WHAT IS BEING ASKED
Nothing but the pictures should be dropped; repeat the rest of the data below exactly.

=== Section Start ===

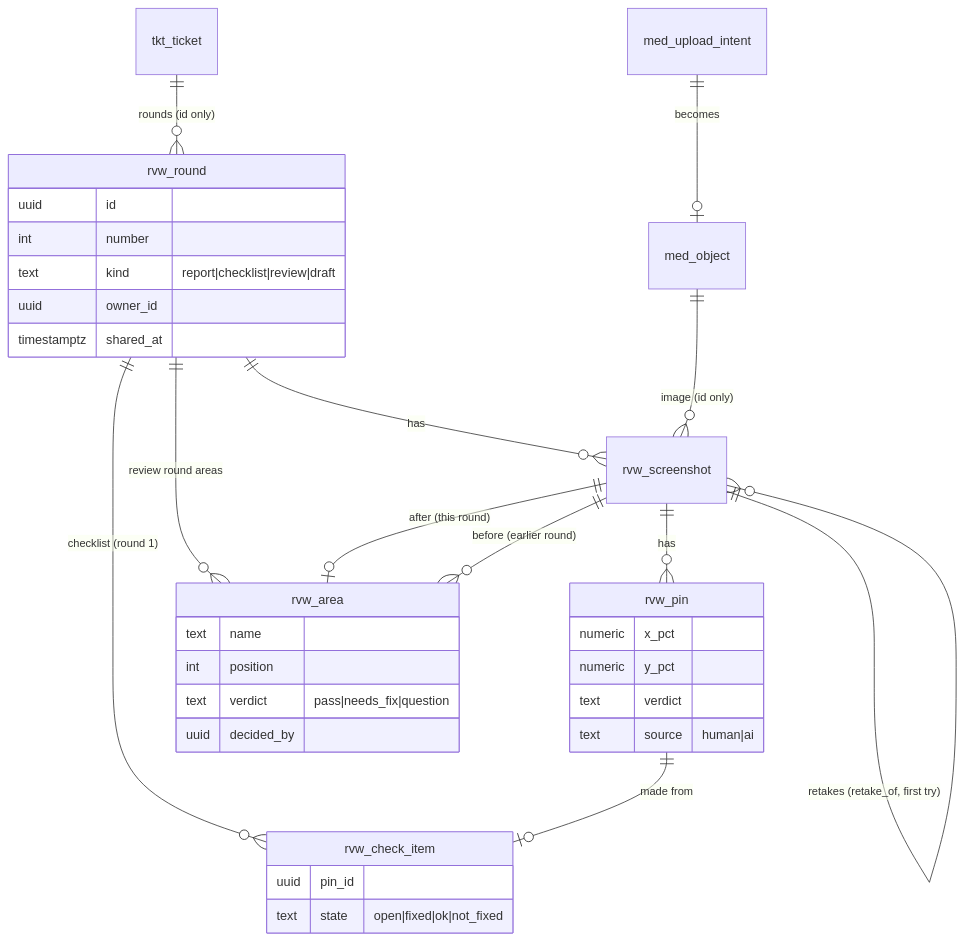
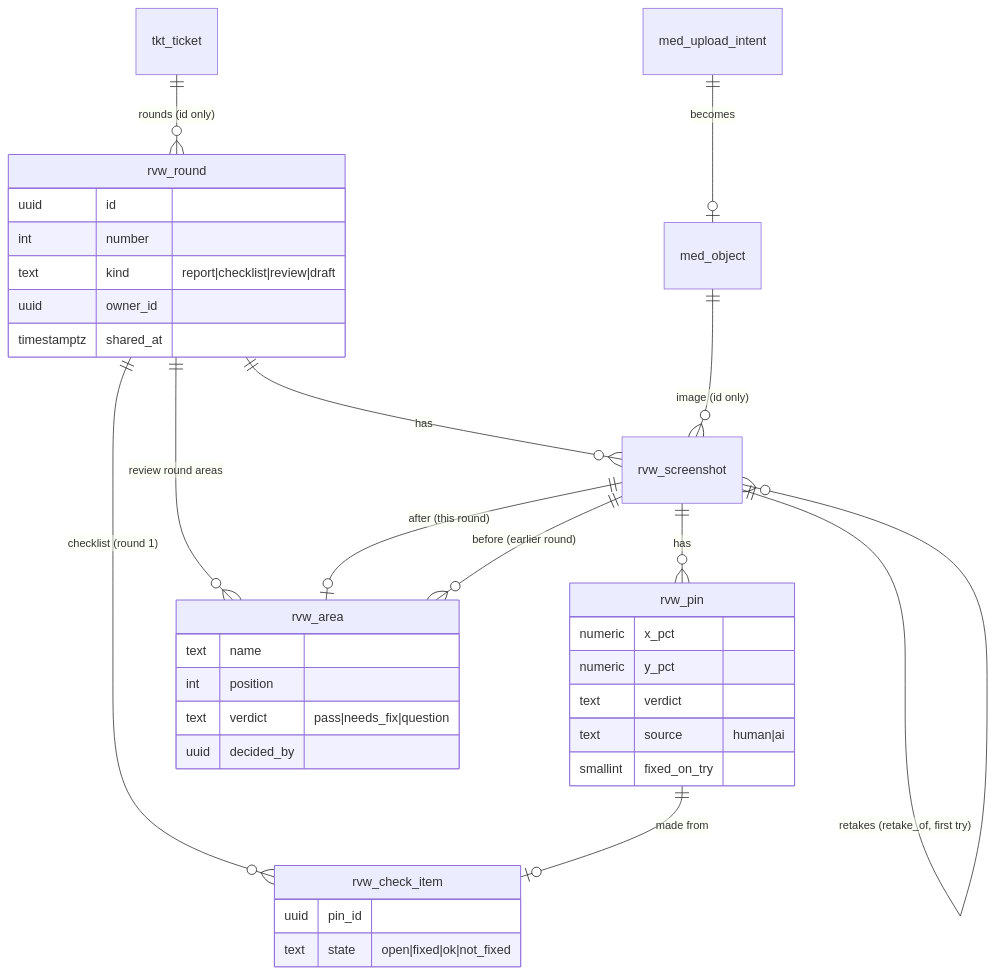
Before and after one commit to Mir-Zairan/pinround-symfony: the third of 4 diagrams in docs/02-architecture/data-model.md, drawn with Mermaid. The commit also changed other lines of this file and 21 other files, not shown here.

````diff
--- a/docs/02-architecture/data-model.md
+++ b/docs/02-architecture/data-model.md
@@ -113,37 +113,38 @@
 ```mermaid
 erDiagram
   tkt_ticket ||--o{ rvw_round : "rounds (id only)"
   rvw_round ||--o{ rvw_screenshot : has
   rvw_screenshot ||--o{ rvw_pin : has
   rvw_screenshot ||--o{ rvw_screenshot : "retakes (retake_of, first try)"
   rvw_round ||--o{ rvw_check_item : "checklist (round 1)"
   rvw_pin ||--o| rvw_check_item : "made from"
   rvw_round ||--o{ rvw_area : "review round areas"
   rvw_screenshot ||--o| rvw_area : "after (this round)"
   rvw_screenshot ||--o{ rvw_area : "before (earlier round)"
   med_object ||--o{ rvw_screenshot : "image (id only)"
   med_upload_intent ||--o| med_object : becomes
   rvw_round {
     uuid id
     int number
     text kind "report|checklist|review|draft"
     uuid owner_id
     timestamptz shared_at
   }
   rvw_pin {
     numeric x_pct
     numeric y_pct
     text verdict
     text source "human|ai"
+    smallint fixed_on_try
   }
   rvw_area {
     text name
     int position
     text verdict "pass|needs_fix|question"
     uuid decided_by
   }
   rvw_check_item {
     uuid pin_id
     text state "open|fixed|ok|not_fixed"
   }
 ```
````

=== Section End ===

TASK SOLUTION
Before and after one commit to Mir-Zairan/pinround-symfony: the third of 4 diagrams in docs/02-architecture/data-model.md, drawn with Mermaid. The commit also changed other lines of this file and 21 other files, not shown here.

````diff
--- a/docs/02-architecture/data-model.md
+++ b/docs/02-architecture/data-model.md
@@ -113,37 +113,38 @@
 ```mermaid
 erDiagram
   tkt_ticket ||--o{ rvw_round : "rounds (id only)"
   rvw_round ||--o{ rvw_screenshot : has
   rvw_screenshot ||--o{ rvw_pin : has
   rvw_screenshot ||--o{ rvw_screenshot : "retakes (retake_of, first try)"
   rvw_round ||--o{ rvw_check_item : "checklist (round 1)"
   rvw_pin ||--o| rvw_check_item : "made from"
   rvw_round ||--o{ rvw_area : "review round areas"
   rvw_screenshot ||--o| rvw_area : "after (this round)"
   rvw_screenshot ||--o{ rvw_area : "before (earlier round)"
   med_object ||--o{ rvw_screenshot : "image (id only)"
   med_upload_intent ||--o| med_object : becomes
   rvw_round {
     uuid id
     int number
     text kind "report|checklist|review|draft"
     uuid owner_id
     timestamptz shared_at
   }
   rvw_pin {
     numeric x_pct
     numeric y_pct
     text verdict
     text source "human|ai"
+    smallint fixed_on_try
   }
   rvw_area {
     text name
     int position
     text verdict "pass|needs_fix|question"
     uuid decided_by
   }
   rvw_check_item {
     uuid pin_id
     text state "open|fixed|ok|not_fixed"
   }
 ```
````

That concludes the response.